This video was filmed on October 21, 2011 as part of the National Geographic Live! Lecture series at National Geographic Society headquarters in Washington, D.C.

Join photographer Frans Lanting and videographer Chris Eckstrom on a wild desert journey through Namibia. This southwest African country recently proclaimed its entire coastline as a national park. The husband-and-wife team, who have worked on National Geographic projects for more than 20 years, share images and video of unusual animals and stunning landscapes, as seen in the June 2011 National Geographic.



  • The geography of Namibia (start-04:52 min.)
  • Wildlife on the coast and in the desert (04:53-07:59 min.)
  • Coastal fog and plant life in the desert (08:00-11:02 min.)
  • A history of diamonds (11:03-12:22 min.)
  • Sand dunes and dune formations (12:23-13:06 min.)
  • Skeleton Coast National Park (13:17-16:06 min.)
  • Conservation in Africa (16:07-18:52 min.)
  • Tourism and environmental impacts in Namibia (18:53-19:54 min.)
  • Hunter-gatherers and rock art (19:55-21:33 min.)
  • Video: photographing wildlife at eye-level (21:34-25:04 min.)
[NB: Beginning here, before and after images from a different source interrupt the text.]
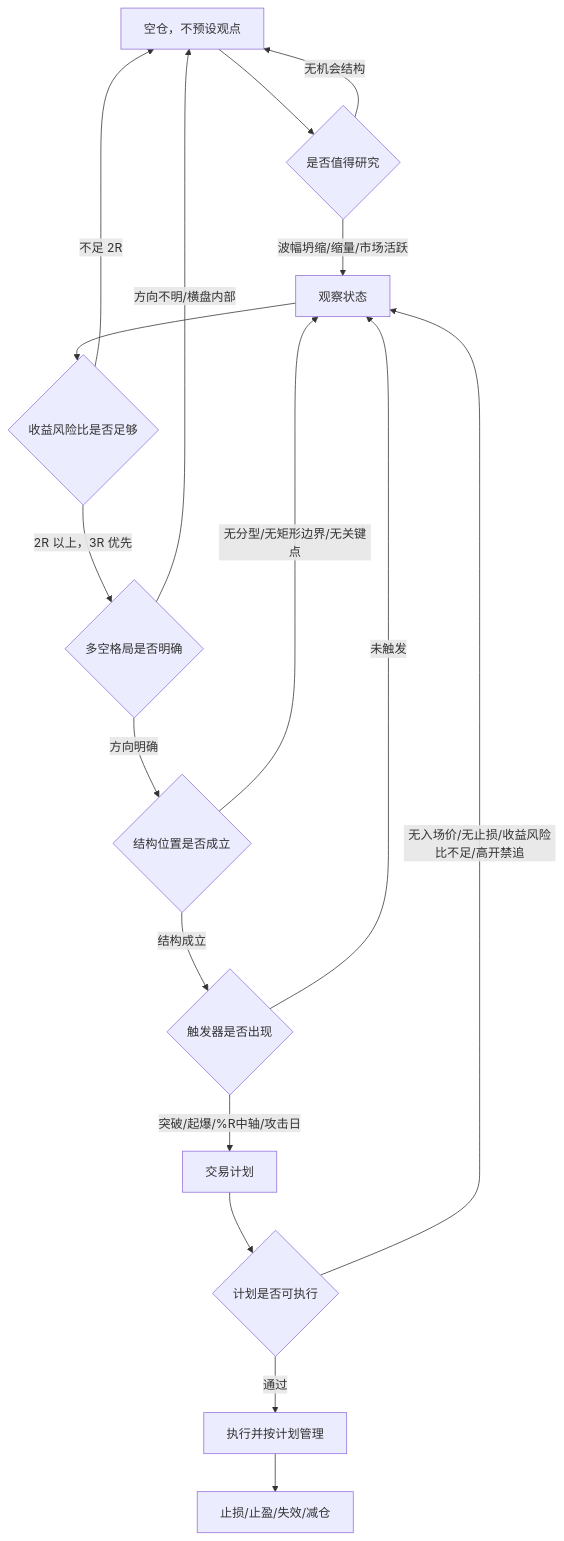
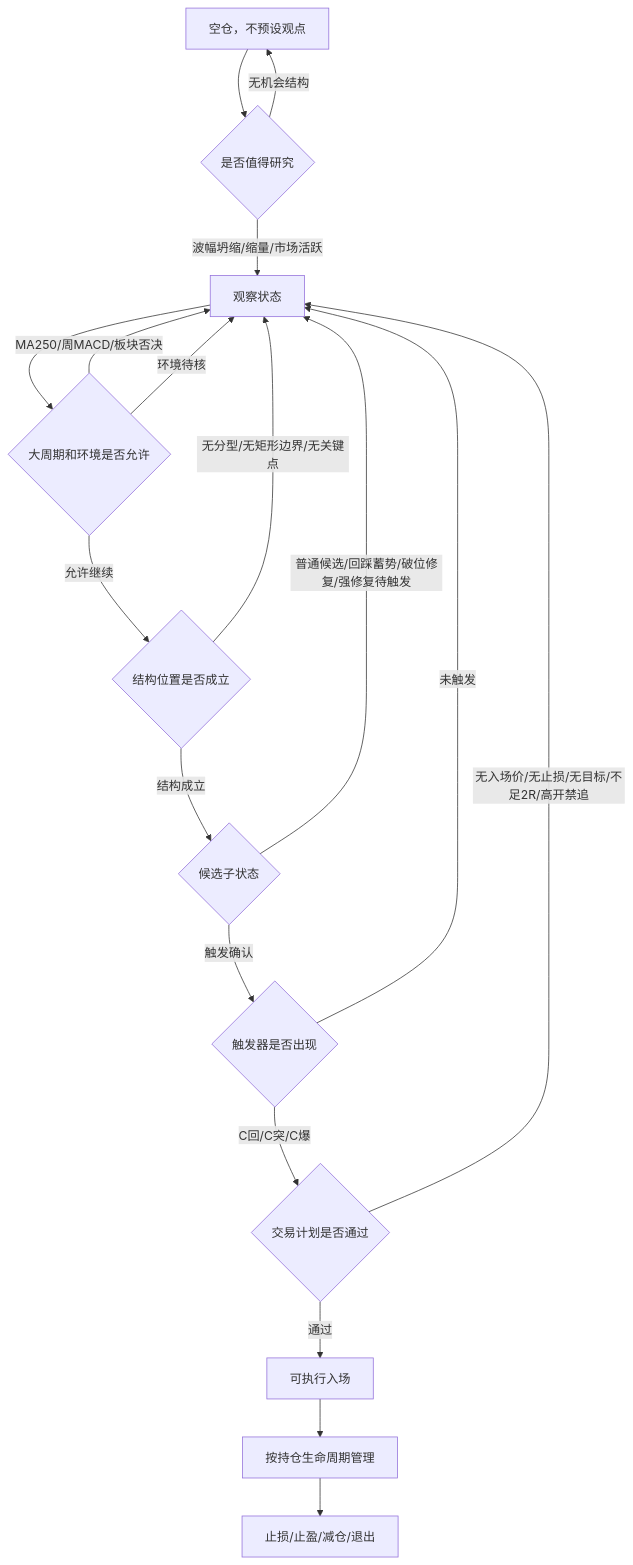
The diagram in docs/c-signal-v2-design.md (moyla-dva/stock), drawn with Mermaid before and after one commit. The commit also changed other lines of this file and 82 other files, not shown here.

````diff
--- a/docs/c-signal-v2-design.md
+++ b/docs/c-signal-v2-design.md
@@ -31,24 +31,24 @@
 ```mermaid
 flowchart TD
     A[空仓，不预设观点] --> B{是否值得研究}
     B -->|波幅坍缩/缩量/市场活跃| C[观察状态]
     B -->|无机会结构| A
 
-    C --> D{收益风险比是否足够}
-    D -->|不足 2R| A
-    D -->|2R 以上，3R 优先| E{多空格局是否明确}
+    C --> D{大周期和环境是否允许}
+    D -->|MA250/周MACD/板块否决| C
+    D -->|环境待核| C
+    D -->|允许继续| E{结构位置是否成立}
 
-    E -->|方向不明/横盘内部| A
-    E -->|方向明确| F{结构位置是否成立}
+    E -->|无分型/无矩形边界/无关键点| C
+    E -->|结构成立| E1{候选子状态}
+    E1 -->|普通候选/回踩蓄势/破位修复/强修复待触发| C
+    E1 -->|触发确认| F{触发器是否出现}
 
-    F -->|无分型/无矩形边界/无关键点| C
-    F -->|结构成立| G{触发器是否出现}
+    F -->|未触发| C
+    F -->|C回/C突/C爆| G{交易计划是否通过}
 
-    G -->|未触发| C
-    G -->|突破/起爆/%R中轴/攻击日| H[交易计划]
-
-    H --> I{计划是否可执行}
-    I -->|无入场价/无止损/收益风险比不足/高开禁追| C
-    I -->|通过| J[执行并按计划管理]
-    J --> K[止损/止盈/失效/减仓]
+    G -->|无入场价/无止损/无目标/不足2R/高开禁追| C
+    G -->|通过| H[可执行入场]
+    H --> I[按持仓生命周期管理]
+    I --> J[止损/止盈/减仓/退出]
 ```
````
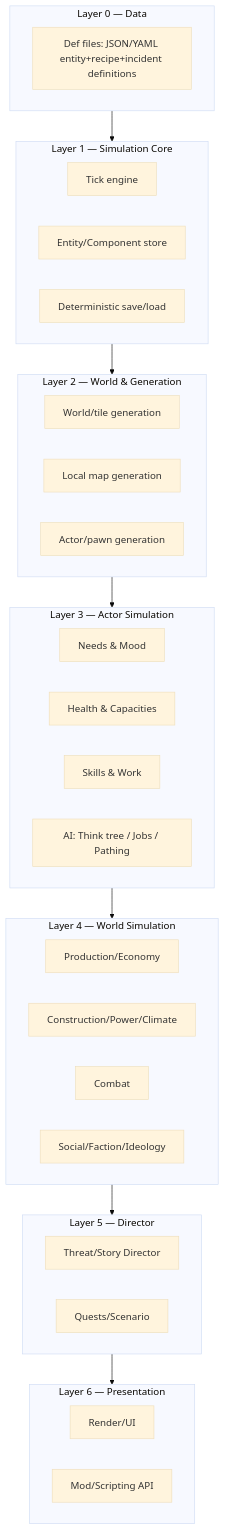
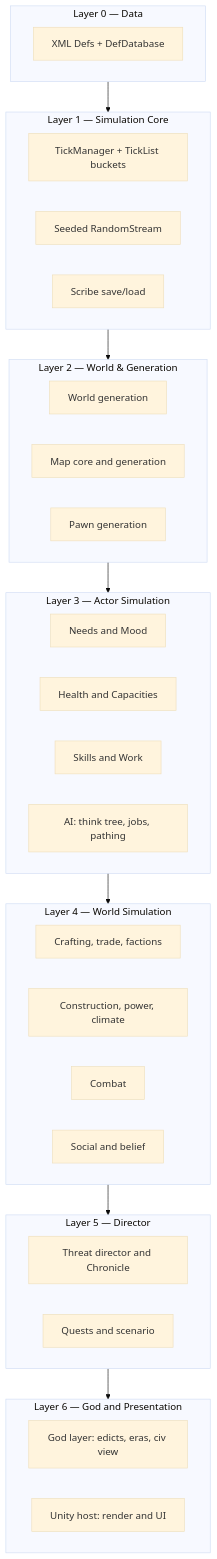
Before and after one commit to m2windham/simWorld: the first of 8 diagrams in docs/spec/simworld-spec.md, drawn with Mermaid (base theme). The commit also changed other lines of this file and 2 other files, not shown here.

````diff
--- a/docs/spec/simworld-spec.md
+++ b/docs/spec/simworld-spec.md
@@ -16,38 +21,38 @@
 ```mermaid
 flowchart TB
   subgraph L0[Layer 0 — Data]
-    Defs[Def files: JSON/YAML entity+recipe+incident definitions]
+    Defs[XML Defs + DefDatabase]
   end
   subgraph L1[Layer 1 — Simulation Core]
-    Tick[Tick engine]
-    ECS[Entity/Component store]
-    Save[Deterministic save/load]
+    Tick[TickManager + TickList buckets]
+    Rand[Seeded RandomStream]
+    Scribe[Scribe save/load]
   end
   subgraph L2[Layer 2 — World & Generation]
-    WorldGen[World/tile generation]
-    MapGen[Local map generation]
-    ActorGen[Actor/pawn generation]
+    WorldGen[World generation]
+    MapGen[Map core and generation]
+    PawnGen[Pawn generation]
   end
   subgraph L3[Layer 3 — Actor Simulation]
-    Needs[Needs & Mood]
-    Health[Health & Capacities]
-    Skills[Skills & Work]
-    AI[AI: Think tree / Jobs / Pathing]
+    Needs[Needs and Mood]
+    Health[Health and Capacities]
+    Skills[Skills and Work]
+    AI[AI: think tree, jobs, pathing]
   end
   subgraph L4[Layer 4 — World Simulation]
-    Economy[Production/Economy]
-    Building[Construction/Power/Climate]
+    Economy[Crafting, trade, factions]
+    Building[Construction, power, climate]
     Combat[Combat]
-    Social[Social/Faction/Ideology]
+    Social[Social and belief]
   end
   subgraph L5[Layer 5 — Director]
-    Director[Threat/Story Director]
-    Quests[Quests/Scenario]
+    Director[Threat director and Chronicle]
+    Quests[Quests and scenario]
   end
-  subgraph L6[Layer 6 — Presentation]
-    Render[Render/UI]
-    ModAPI[Mod/Scripting API]
+  subgraph L6[Layer 6 — God and Presentation]
+    God[God layer: edicts, eras, civ view]
+    Render[Unity host: render and UI]
   end
 
   L0 --> L1 --> L2 --> L3 --> L4 --> L5 --> L6
 ```
````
Strategies for Using Video in a Variety of Learning Environments

  • Have students preview several of the videos and choose the one they find most inspiring. Have students describe in writing a conversation they might have with the speaker(s).
  • Freeze the video on a relevant image. Have students observe details in the still image and jot down predictions of what the full video might address. Discuss students’ ideas before and after watching the video.
  • Pose an open-ended question before students watch the video, and have them discuss their ideas before and after in small groups.
  • Have students determine what they think the key message of this video is. Was the speaker effective in getting his or her message across?
  • Show a short clip to engage students during class, and then have students watch the full video at home and write a paragraph responding to the content or a question you give them.
  • Have students note statements that represent facts or opinions, including where it’s difficult to tell the difference. What further research might help distinguish facts and opinions? How might the speaker’s viewpoint compare with others’ viewpoints about a topic?

all the different kinds of living organisms within a given area.


edge of land along the sea or other large body of water.


steady, predictable flow of fluid within a larger body of that fluid.


a mound or ridge of loose sand that has been deposited by wind.


study of places and the relationships between people and their environments.


art and science of producing still or moving images using the chemical reaction of light on a sensitive surface, such as film or an electronic sensor.